“There was a huge online movement surrounding home remedies and home treatments. So my wife and I gave it a go. Let’s just say this year it’s been a miserable six months. Symptoms are the same but it’s the mood swings that are the worse – it’s affected my job, my ability to focus. I’m just really lucky my wife is so supportive,” says Smith.

While online reports about FMT home remedies caused alarm among the global medical fraternity, FMT conducted in a clinical environment has been well received.

Research on the therapy published in the New England Journal of Medicine in 2013 cited a medical clinical trial in which doctors in the Netherlands successfully treated severe recurrent Clostridium difficile infection (CDI) also known as C. diff, an antibiotic-resistant bacteria, in 15 of 16 patients. The high success rate compared with a 31 per cent cure rate for patients who received antibiotic treatment.

A study published this month in The New England Journal of Medicine found that faecal transplants were as effective as antibiotics as the first line of treatment for C. diff, which kills about 14,000 people in the US each year.

In Hong Kong, CDI is also on the rise, according to researchers at the Chinese University of Hong Kong. From 2009 to 2013, the incidence of CDI at Prince of Wales Hospital, a regional acute public hospital in the city’s New Territories, increased about threefold. There are new cases every one to two days, adding up to an average of 15 to 20 cases every month.

Smith was sold on FMT and, fortunately, didn’t have far to go to sign up as a candidate.

Hong Kong is becoming a leader in microbiome science, following the opening last year of the Asia Microbiota Bank (AMB) in Central – Asia’s first commercial stool bank. When it opened, there was a rush from applicants keen to, well, excrete money. It received almost 10,000 donor applications in a month, although just 0.1 per cent are accepted because of the bank’s rigorous health standards, which include blood, stool and urine screening tests.

The shiny lab is working with about 10 doctors in the city, and is collaborating with the University of Hong Kong Faculty of Medicine on a study of Hongkongers’ gut microbiome, to build a local databank.

AMB has been accepting healthy stool donations since January 2017, and the first patient was treated in August of the same year.

“We have a consistent and active donor base – some donors are taking part on a daily basis,” says AMB chief executive Jon Chang.

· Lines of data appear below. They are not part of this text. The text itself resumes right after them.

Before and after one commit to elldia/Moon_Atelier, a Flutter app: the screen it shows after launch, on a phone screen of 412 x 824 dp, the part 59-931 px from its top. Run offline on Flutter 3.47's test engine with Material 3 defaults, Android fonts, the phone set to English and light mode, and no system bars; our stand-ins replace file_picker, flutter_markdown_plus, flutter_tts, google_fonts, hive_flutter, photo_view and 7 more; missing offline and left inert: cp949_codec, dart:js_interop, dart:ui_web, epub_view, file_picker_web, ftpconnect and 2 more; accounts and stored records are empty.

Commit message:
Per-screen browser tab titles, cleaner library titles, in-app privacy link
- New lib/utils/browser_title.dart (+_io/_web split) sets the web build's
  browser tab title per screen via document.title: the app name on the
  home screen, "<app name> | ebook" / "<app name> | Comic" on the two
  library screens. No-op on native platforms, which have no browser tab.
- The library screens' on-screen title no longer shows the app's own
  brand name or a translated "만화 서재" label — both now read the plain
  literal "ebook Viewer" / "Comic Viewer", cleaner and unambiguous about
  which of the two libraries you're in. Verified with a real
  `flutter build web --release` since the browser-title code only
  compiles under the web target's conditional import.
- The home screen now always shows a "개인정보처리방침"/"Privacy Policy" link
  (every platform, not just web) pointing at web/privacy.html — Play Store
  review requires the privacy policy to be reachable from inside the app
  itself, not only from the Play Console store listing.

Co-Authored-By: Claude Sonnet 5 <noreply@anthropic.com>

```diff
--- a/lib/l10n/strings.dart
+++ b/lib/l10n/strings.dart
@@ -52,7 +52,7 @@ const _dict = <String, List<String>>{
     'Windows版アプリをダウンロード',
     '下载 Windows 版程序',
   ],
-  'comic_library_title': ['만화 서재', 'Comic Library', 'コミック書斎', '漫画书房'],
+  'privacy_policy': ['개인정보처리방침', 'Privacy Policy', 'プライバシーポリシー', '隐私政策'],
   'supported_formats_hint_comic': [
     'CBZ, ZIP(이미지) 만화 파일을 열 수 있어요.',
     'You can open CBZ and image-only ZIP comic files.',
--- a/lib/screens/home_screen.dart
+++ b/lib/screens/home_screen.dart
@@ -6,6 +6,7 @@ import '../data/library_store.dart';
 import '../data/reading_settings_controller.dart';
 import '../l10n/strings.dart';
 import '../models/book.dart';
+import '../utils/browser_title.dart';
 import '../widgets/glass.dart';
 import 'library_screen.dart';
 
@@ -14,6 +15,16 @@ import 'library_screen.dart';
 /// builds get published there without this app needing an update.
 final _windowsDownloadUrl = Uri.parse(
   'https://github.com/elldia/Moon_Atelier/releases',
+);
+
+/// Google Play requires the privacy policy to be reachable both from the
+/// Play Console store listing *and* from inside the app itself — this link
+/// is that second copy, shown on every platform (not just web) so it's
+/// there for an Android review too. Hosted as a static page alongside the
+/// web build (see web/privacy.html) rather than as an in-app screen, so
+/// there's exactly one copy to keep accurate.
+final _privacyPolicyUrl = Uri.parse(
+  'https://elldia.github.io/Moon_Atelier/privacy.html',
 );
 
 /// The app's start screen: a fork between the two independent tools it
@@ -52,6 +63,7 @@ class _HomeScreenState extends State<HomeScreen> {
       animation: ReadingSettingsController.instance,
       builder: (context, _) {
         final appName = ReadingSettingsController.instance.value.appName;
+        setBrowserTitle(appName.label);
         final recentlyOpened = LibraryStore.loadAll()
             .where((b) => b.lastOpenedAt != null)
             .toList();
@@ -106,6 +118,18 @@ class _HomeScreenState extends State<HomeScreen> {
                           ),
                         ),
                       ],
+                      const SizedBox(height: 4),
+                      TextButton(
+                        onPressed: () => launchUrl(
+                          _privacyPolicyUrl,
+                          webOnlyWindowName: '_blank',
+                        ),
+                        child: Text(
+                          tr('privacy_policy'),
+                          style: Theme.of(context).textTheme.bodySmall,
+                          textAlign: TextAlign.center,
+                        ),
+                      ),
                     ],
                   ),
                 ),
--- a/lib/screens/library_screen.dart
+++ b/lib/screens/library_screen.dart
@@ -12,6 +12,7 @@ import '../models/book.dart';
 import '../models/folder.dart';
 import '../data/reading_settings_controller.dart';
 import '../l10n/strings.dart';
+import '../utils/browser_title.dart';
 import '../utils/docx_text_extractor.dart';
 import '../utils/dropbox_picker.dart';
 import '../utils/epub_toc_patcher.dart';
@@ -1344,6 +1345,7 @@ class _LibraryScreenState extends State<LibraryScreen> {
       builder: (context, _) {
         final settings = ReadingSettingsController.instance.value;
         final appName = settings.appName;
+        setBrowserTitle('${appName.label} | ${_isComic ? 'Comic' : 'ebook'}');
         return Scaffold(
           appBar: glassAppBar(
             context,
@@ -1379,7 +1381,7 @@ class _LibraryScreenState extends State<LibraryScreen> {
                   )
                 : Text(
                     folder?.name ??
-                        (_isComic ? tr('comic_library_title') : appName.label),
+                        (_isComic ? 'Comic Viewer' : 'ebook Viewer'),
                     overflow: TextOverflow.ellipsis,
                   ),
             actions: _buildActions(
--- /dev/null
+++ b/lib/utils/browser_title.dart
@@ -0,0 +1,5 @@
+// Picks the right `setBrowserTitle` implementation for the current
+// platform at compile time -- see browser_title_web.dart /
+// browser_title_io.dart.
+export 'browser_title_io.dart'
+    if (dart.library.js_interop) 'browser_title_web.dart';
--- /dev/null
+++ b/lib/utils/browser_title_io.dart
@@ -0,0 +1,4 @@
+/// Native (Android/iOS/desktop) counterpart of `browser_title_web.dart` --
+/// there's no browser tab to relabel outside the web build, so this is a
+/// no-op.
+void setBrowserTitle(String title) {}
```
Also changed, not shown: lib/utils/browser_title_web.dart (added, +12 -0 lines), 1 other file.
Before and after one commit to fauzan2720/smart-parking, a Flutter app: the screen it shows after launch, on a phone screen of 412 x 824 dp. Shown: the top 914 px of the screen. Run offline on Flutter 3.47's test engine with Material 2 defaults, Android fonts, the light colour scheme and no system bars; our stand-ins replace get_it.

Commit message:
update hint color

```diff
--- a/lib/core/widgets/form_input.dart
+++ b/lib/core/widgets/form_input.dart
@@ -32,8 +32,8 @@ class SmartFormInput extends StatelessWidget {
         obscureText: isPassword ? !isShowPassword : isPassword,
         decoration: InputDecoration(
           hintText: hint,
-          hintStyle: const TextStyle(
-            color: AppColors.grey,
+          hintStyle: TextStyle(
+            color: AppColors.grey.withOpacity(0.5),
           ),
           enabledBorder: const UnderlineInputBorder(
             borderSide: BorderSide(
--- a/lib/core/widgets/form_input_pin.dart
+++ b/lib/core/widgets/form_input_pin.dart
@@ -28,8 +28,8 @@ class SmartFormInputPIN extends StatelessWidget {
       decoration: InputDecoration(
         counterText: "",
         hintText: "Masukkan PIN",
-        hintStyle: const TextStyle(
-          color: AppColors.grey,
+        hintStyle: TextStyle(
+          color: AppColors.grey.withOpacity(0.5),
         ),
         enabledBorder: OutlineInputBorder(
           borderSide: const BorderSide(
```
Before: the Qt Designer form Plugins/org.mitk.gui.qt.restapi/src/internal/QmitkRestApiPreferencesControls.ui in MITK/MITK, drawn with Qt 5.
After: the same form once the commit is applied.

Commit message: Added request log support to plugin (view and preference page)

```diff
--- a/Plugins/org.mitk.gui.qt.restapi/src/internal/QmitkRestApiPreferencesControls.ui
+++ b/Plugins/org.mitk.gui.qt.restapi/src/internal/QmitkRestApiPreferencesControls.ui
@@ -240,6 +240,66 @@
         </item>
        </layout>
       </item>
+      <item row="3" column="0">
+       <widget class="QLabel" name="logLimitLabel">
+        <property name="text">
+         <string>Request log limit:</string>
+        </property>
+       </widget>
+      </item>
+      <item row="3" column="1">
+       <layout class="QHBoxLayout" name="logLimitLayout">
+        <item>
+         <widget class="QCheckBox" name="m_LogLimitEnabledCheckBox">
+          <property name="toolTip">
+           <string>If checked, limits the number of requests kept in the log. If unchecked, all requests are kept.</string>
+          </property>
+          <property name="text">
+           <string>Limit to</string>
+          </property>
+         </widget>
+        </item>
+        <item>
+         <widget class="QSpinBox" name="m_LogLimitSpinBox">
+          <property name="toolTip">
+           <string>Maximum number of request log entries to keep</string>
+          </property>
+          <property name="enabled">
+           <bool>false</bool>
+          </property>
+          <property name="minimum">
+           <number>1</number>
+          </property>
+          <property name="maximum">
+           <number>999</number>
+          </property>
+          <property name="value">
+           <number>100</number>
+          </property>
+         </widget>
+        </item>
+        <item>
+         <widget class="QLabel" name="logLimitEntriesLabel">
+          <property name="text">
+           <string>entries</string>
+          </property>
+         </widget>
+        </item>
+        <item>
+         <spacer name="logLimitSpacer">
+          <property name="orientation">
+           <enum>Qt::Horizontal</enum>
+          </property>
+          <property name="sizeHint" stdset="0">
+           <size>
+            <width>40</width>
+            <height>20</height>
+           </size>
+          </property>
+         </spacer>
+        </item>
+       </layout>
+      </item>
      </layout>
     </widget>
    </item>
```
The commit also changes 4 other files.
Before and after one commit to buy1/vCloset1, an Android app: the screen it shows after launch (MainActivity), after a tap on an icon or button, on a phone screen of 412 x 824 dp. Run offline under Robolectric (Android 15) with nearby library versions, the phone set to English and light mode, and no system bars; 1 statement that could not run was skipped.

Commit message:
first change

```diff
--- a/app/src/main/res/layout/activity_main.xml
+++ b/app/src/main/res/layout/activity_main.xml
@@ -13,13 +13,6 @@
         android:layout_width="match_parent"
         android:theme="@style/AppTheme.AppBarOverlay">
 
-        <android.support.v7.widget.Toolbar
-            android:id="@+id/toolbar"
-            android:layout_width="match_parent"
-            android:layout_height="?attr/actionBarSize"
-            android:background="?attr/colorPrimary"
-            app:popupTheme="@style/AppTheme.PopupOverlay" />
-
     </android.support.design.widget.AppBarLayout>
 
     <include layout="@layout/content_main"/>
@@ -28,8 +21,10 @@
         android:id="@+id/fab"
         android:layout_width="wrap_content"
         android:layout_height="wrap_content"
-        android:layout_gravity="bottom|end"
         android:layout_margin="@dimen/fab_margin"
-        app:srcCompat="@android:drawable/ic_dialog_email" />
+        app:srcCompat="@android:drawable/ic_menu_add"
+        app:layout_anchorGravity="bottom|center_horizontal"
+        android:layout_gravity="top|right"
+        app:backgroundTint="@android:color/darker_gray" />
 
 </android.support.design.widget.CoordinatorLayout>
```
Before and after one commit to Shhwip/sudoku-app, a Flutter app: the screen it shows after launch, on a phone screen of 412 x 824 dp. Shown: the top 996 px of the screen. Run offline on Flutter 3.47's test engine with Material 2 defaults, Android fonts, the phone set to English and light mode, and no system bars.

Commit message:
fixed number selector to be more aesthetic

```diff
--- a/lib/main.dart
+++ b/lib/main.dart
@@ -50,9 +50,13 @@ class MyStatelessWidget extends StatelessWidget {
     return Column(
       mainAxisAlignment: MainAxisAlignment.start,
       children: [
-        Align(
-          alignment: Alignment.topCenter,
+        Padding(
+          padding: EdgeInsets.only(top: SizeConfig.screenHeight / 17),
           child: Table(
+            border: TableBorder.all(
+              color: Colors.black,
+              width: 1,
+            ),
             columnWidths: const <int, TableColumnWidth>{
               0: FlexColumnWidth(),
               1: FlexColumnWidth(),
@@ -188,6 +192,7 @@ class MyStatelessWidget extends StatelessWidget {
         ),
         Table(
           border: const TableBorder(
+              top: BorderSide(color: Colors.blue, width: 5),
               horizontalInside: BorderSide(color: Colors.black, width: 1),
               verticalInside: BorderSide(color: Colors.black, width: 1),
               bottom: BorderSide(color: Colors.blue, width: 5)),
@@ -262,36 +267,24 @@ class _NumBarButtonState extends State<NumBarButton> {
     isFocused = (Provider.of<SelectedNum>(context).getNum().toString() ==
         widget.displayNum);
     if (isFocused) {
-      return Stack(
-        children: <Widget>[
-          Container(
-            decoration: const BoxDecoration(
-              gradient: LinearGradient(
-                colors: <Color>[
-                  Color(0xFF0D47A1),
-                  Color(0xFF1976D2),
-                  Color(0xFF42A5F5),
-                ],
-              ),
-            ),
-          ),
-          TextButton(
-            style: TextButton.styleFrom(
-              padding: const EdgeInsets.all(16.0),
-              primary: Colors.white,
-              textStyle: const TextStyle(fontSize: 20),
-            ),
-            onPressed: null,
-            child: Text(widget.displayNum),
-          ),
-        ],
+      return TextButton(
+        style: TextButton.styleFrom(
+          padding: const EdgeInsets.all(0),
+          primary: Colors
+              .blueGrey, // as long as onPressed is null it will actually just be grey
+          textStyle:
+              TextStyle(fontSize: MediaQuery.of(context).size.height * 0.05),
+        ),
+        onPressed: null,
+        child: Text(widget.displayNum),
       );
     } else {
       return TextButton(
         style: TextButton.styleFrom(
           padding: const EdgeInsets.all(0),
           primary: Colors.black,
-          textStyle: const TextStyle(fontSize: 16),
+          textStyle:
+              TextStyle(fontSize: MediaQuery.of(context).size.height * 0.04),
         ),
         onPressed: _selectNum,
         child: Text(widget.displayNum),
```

We have supported healthy microbiota transplants in more than 30 patients with various disease conditions, such as irritable bowel syndrome, inflammatory bowel disease, Clostridium difficile infection, and ulcerative colitis

Stool donations are processed into a homogenised solution – in either liquid or powder form – for implantation. Clinicians can administer the solution by way of a colonoscope (a tube through the anus into the colon), endoscope (a tube through the mouth or nose into the stomach), an enema (liquid or gas injection into the rectum) or a capsule to be swallowed.

“We have supported healthy microbiota transplants in more than 30 patients with various disease conditions, such as irritable bowel syndrome, inflammatory bowel disease, Clostridium difficile infection, and ulcerative colitis,” Chang reports.

He says more than 80 per cent of patients have had a positive response to FMT, and CDI patients had 100 per cent remission of the condition.

AMB has been invited to give presentations at scientific events in Europe and Asia, helping to put Hong Kong on the map as a leader in microbiome science.

Feeling burned out? You need self-care to beat stress and be happy

Visitors to the bank’s website will find video testimonials from patients sharing their poop transplant experiences. All are positive, and Smith hopes he can soon share his stool transplant success story.

“I was told I was a viable candidate and should give it a go. But because it’s a new and untested treatment, it’s a grey area – knowing whether diseases can spread via faeces is a complete unknown, but I have to give it a go.

“Before all this started I’d roll my eyes at anyone if I overheard them talk about gluten-free or dairy-free. It’s not my thing. I have a background in engineering and science – rational and logical. Then I found myself in this position.”